▶ [Description of the task] Write out the listing below exactly, and omit any images you find in it.

▶ [Data for review]
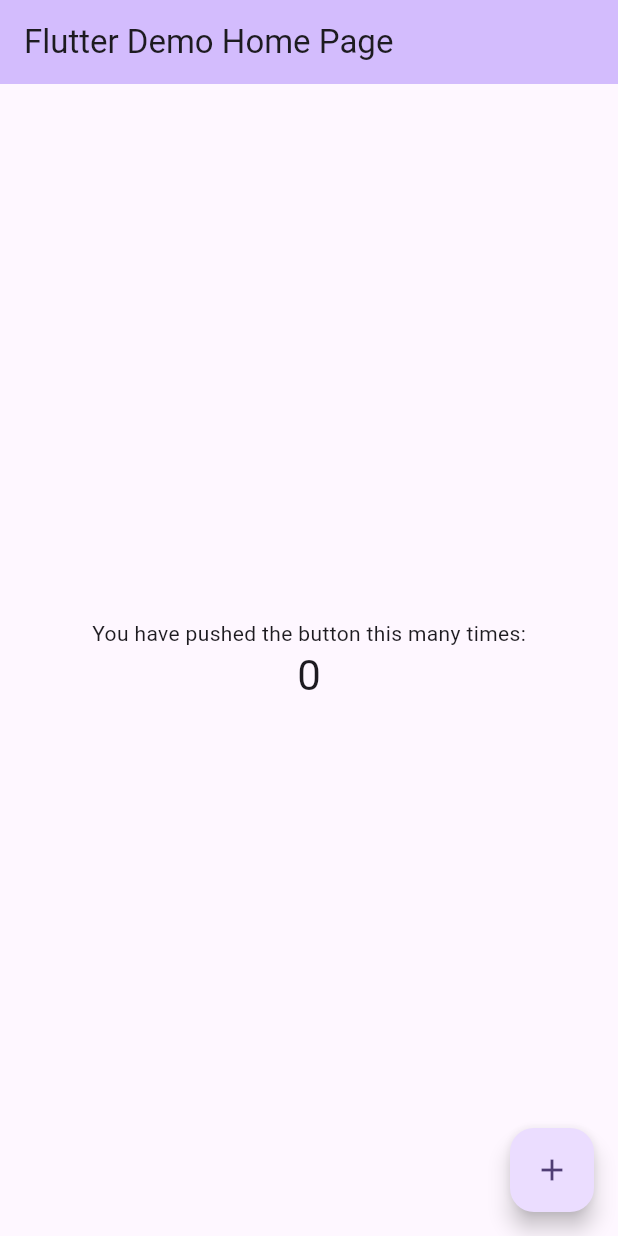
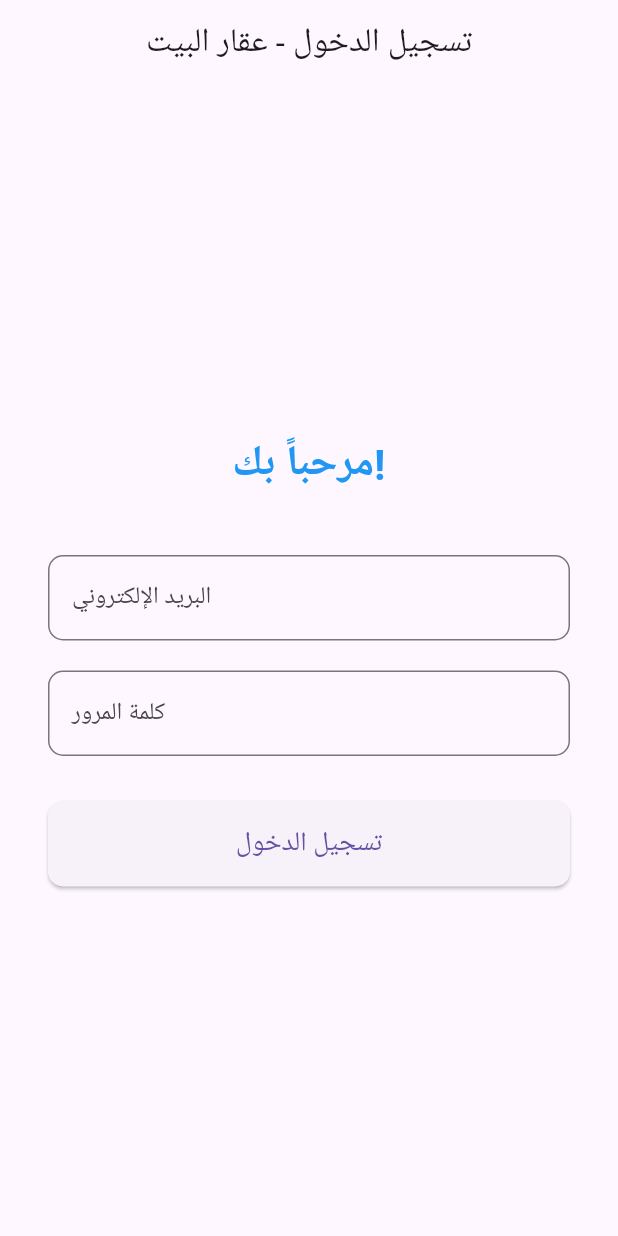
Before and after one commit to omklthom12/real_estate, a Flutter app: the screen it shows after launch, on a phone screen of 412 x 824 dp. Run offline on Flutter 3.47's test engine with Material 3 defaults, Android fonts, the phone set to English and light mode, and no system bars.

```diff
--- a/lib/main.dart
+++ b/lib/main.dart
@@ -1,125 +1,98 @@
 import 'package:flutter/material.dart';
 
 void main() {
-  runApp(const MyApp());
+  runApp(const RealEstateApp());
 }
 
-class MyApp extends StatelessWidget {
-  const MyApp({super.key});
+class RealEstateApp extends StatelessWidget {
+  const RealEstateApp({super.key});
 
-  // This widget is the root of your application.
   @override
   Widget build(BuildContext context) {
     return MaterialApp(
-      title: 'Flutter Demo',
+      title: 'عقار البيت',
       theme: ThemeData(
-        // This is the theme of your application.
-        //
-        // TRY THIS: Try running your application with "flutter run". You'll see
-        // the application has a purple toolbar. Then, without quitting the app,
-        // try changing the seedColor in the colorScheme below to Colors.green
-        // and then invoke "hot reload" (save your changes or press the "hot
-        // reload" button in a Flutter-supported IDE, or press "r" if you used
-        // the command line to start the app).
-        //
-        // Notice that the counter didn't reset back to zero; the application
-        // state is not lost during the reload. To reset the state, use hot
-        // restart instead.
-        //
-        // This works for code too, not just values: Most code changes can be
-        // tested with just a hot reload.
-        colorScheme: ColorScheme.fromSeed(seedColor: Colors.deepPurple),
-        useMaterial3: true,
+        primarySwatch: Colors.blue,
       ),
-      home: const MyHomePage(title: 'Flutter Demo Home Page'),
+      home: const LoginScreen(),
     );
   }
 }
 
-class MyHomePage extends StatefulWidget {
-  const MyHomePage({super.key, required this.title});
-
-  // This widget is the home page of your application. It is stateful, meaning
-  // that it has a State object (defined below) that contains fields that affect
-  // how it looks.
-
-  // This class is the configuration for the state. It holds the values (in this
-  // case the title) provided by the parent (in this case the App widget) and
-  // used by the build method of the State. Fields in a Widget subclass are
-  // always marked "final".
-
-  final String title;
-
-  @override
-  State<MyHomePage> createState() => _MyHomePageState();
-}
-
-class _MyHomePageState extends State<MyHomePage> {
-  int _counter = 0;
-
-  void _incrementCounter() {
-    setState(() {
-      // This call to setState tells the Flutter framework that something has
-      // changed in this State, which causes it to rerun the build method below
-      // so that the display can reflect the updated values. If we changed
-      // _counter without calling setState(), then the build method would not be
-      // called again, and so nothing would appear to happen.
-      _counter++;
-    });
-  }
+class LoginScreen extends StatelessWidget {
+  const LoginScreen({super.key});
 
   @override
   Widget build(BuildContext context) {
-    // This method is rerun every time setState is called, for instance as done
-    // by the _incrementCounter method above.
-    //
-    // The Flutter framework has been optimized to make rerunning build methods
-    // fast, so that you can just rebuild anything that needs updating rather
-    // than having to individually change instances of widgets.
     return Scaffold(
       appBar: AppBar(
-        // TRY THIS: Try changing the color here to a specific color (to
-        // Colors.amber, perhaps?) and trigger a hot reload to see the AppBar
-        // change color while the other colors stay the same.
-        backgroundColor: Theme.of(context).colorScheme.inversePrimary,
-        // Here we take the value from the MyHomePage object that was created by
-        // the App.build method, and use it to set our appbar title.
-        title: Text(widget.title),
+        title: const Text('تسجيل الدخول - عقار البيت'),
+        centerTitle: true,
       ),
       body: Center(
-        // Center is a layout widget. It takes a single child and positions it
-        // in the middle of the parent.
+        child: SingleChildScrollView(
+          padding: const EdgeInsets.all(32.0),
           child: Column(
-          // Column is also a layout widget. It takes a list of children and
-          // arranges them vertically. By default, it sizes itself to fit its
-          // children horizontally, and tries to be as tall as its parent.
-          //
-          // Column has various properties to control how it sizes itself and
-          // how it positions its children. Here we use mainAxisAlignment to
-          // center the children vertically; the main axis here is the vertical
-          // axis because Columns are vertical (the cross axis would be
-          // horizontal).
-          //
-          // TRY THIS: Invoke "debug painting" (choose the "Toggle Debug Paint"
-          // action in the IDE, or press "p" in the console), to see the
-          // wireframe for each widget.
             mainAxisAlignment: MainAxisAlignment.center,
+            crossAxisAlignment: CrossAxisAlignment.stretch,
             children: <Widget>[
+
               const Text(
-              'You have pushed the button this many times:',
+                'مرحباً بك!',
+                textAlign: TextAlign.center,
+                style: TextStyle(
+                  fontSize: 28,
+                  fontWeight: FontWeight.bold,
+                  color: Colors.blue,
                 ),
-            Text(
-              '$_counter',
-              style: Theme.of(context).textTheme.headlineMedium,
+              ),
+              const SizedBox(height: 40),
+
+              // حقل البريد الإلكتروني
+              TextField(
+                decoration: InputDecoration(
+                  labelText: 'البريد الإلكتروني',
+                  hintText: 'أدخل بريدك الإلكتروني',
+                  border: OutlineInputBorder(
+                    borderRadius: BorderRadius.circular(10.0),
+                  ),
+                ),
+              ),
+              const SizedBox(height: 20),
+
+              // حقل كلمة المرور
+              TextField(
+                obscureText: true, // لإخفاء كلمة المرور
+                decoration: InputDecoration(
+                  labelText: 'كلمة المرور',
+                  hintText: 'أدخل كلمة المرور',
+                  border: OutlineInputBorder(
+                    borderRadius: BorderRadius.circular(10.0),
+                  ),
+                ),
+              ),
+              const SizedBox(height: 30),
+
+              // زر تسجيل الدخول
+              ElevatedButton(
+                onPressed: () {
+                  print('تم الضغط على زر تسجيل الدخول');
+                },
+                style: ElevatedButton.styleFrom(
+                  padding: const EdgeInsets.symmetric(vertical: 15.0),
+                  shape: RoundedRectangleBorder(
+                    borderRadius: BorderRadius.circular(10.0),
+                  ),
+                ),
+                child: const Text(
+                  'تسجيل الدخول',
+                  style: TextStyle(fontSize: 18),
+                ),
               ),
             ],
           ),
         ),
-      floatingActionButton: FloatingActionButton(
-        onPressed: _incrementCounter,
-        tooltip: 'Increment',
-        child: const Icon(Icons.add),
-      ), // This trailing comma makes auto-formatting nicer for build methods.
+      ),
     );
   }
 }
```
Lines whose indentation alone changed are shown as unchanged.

▶ [Task response]
Before and after one commit to omklthom12/real_estate, a Flutter app: the screen it shows after launch, on a phone screen of 412 x 824 dp. Run offline on Flutter 3.47's test engine with Material 3 defaults, Android fonts, the phone set to English and light mode, and no system bars.

```diff
--- a/lib/main.dart
+++ b/lib/main.dart
@@ -1,125 +1,98 @@
 import 'package:flutter/material.dart';
 
 void main() {
-  runApp(const MyApp());
+  runApp(const RealEstateApp());
 }
 
-class MyApp extends StatelessWidget {
-  const MyApp({super.key});
+class RealEstateApp extends StatelessWidget {
+  const RealEstateApp({super.key});
 
-  // This widget is the root of your application.
   @override
   Widget build(BuildContext context) {
     return MaterialApp(
-      title: 'Flutter Demo',
+      title: 'عقار البيت',
       theme: ThemeData(
-        // This is the theme of your application.
-        //
-        // TRY THIS: Try running your application with "flutter run". You'll see
-        // the application has a purple toolbar. Then, without quitting the app,
-        // try changing the seedColor in the colorScheme below to Colors.green
-        // and then invoke "hot reload" (save your changes or press the "hot
-        // reload" button in a Flutter-supported IDE, or press "r" if you used
-        // the command line to start the app).
-        //
-        // Notice that the counter didn't reset back to zero; the application
-        // state is not lost during the reload. To reset the state, use hot
-        // restart instead.
-        //
-        // This works for code too, not just values: Most code changes can be
-        // tested with just a hot reload.
-        colorScheme: ColorScheme.fromSeed(seedColor: Colors.deepPurple),
-        useMaterial3: true,
+        primarySwatch: Colors.blue,
       ),
-      home: const MyHomePage(title: 'Flutter Demo Home Page'),
+      home: const LoginScreen(),
     );
   }
 }
 
-class MyHomePage extends StatefulWidget {
-  const MyHomePage({super.key, required this.title});
-
-  // This widget is the home page of your application. It is stateful, meaning
-  // that it has a State object (defined below) that contains fields that affect
-  // how it looks.
-
-  // This class is the configuration for the state. It holds the values (in this
-  // case the title) provided by the parent (in this case the App widget) and
-  // used by the build method of the State. Fields in a Widget subclass are
-  // always marked "final".
-
-  final String title;
-
-  @override
-  State<MyHomePage> createState() => _MyHomePageState();
-}
-
-class _MyHomePageState extends State<MyHomePage> {
-  int _counter = 0;
-
-  void _incrementCounter() {
-    setState(() {
-      // This call to setState tells the Flutter framework that something has
-      // changed in this State, which causes it to rerun the build method below
-      // so that the display can reflect the updated values. If we changed
-      // _counter without calling setState(), then the build method would not be
-      // called again, and so nothing would appear to happen.
-      _counter++;
-    });
-  }
+class LoginScreen extends StatelessWidget {
+  const LoginScreen({super.key});
 
   @override
   Widget build(BuildContext context) {
-    // This method is rerun every time setState is called, for instance as done
-    // by the _incrementCounter method above.
-    //
-    // The Flutter framework has been optimized to make rerunning build methods
-    // fast, so that you can just rebuild anything that needs updating rather
-    // than having to individually change instances of widgets.
     return Scaffold(
       appBar: AppBar(
-        // TRY THIS: Try changing the color here to a specific color (to
-        // Colors.amber, perhaps?) and trigger a hot reload to see the AppBar
-        // change color while the other colors stay the same.
-        backgroundColor: Theme.of(context).colorScheme.inversePrimary,
-        // Here we take the value from the MyHomePage object that was created by
-        // the App.build method, and use it to set our appbar title.
-        title: Text(widget.title),
+        title: const Text('تسجيل الدخول - عقار البيت'),
+        centerTitle: true,
       ),
       body: Center(
-        // Center is a layout widget. It takes a single child and positions it
-        // in the middle of the parent.
+        child: SingleChildScrollView(
+          padding: const EdgeInsets.all(32.0),
           child: Column(
-          // Column is also a layout widget. It takes a list of children and
-          // arranges them vertically. By default, it sizes itself to fit its
-          // children horizontally, and tries to be as tall as its parent.
-          //
-          // Column has various properties to control how it sizes itself and
-          // how it positions its children. Here we use mainAxisAlignment to
-          // center the children vertically; the main axis here is the vertical
-          // axis because Columns are vertical (the cross axis would be
-          // horizontal).
-          //
-          // TRY THIS: Invoke "debug painting" (choose the "Toggle Debug Paint"
-          // action in the IDE, or press "p" in the console), to see the
-          // wireframe for each widget.
             mainAxisAlignment: MainAxisAlignment.center,
+            crossAxisAlignment: CrossAxisAlignment.stretch,
             children: <Widget>[
+
               const Text(
-              'You have pushed the button this many times:',
+                'مرحباً بك!',
+                textAlign: TextAlign.center,
+                style: TextStyle(
+                  fontSize: 28,
+                  fontWeight: FontWeight.bold,
+                  color: Colors.blue,
                 ),
-            Text(
-              '$_counter',
-              style: Theme.of(context).textTheme.headlineMedium,
+              ),
+              const SizedBox(height: 40),
+
+              // حقل البريد الإلكتروني
+              TextField(
+                decoration: InputDecoration(
+                  labelText: 'البريد الإلكتروني',
+                  hintText: 'أدخل بريدك الإلكتروني',
+                  border: OutlineInputBorder(
+                    borderRadius: BorderRadius.circular(10.0),
+                  ),
+                ),
+              ),
+              const SizedBox(height: 20),
+
+              // حقل كلمة المرور
+              TextField(
+                obscureText: true, // لإخفاء كلمة المرور
+                decoration: InputDecoration(
+                  labelText: 'كلمة المرور',
+                  hintText: 'أدخل كلمة المرور',
+                  border: OutlineInputBorder(
+                    borderRadius: BorderRadius.circular(10.0),
+                  ),
+                ),
+              ),
+              const SizedBox(height: 30),
+
+              // زر تسجيل الدخول
+              ElevatedButton(
+                onPressed: () {
+                  print('تم الضغط على زر تسجيل الدخول');
+                },
+                style: ElevatedButton.styleFrom(
+                  padding: const EdgeInsets.symmetric(vertical: 15.0),
+                  shape: RoundedRectangleBorder(
+                    borderRadius: BorderRadius.circular(10.0),
+                  ),
+                ),
+                child: const Text(
+                  'تسجيل الدخول',
+                  style: TextStyle(fontSize: 18),
+                ),
               ),
             ],
           ),
         ),
-      floatingActionButton: FloatingActionButton(
-        onPressed: _incrementCounter,
-        tooltip: 'Increment',
-        child: const Icon(Icons.add),
-      ), // This trailing comma makes auto-formatting nicer for build methods.
+      ),
     );
   }
 }
```
Lines whose indentation alone changed are shown as unchanged.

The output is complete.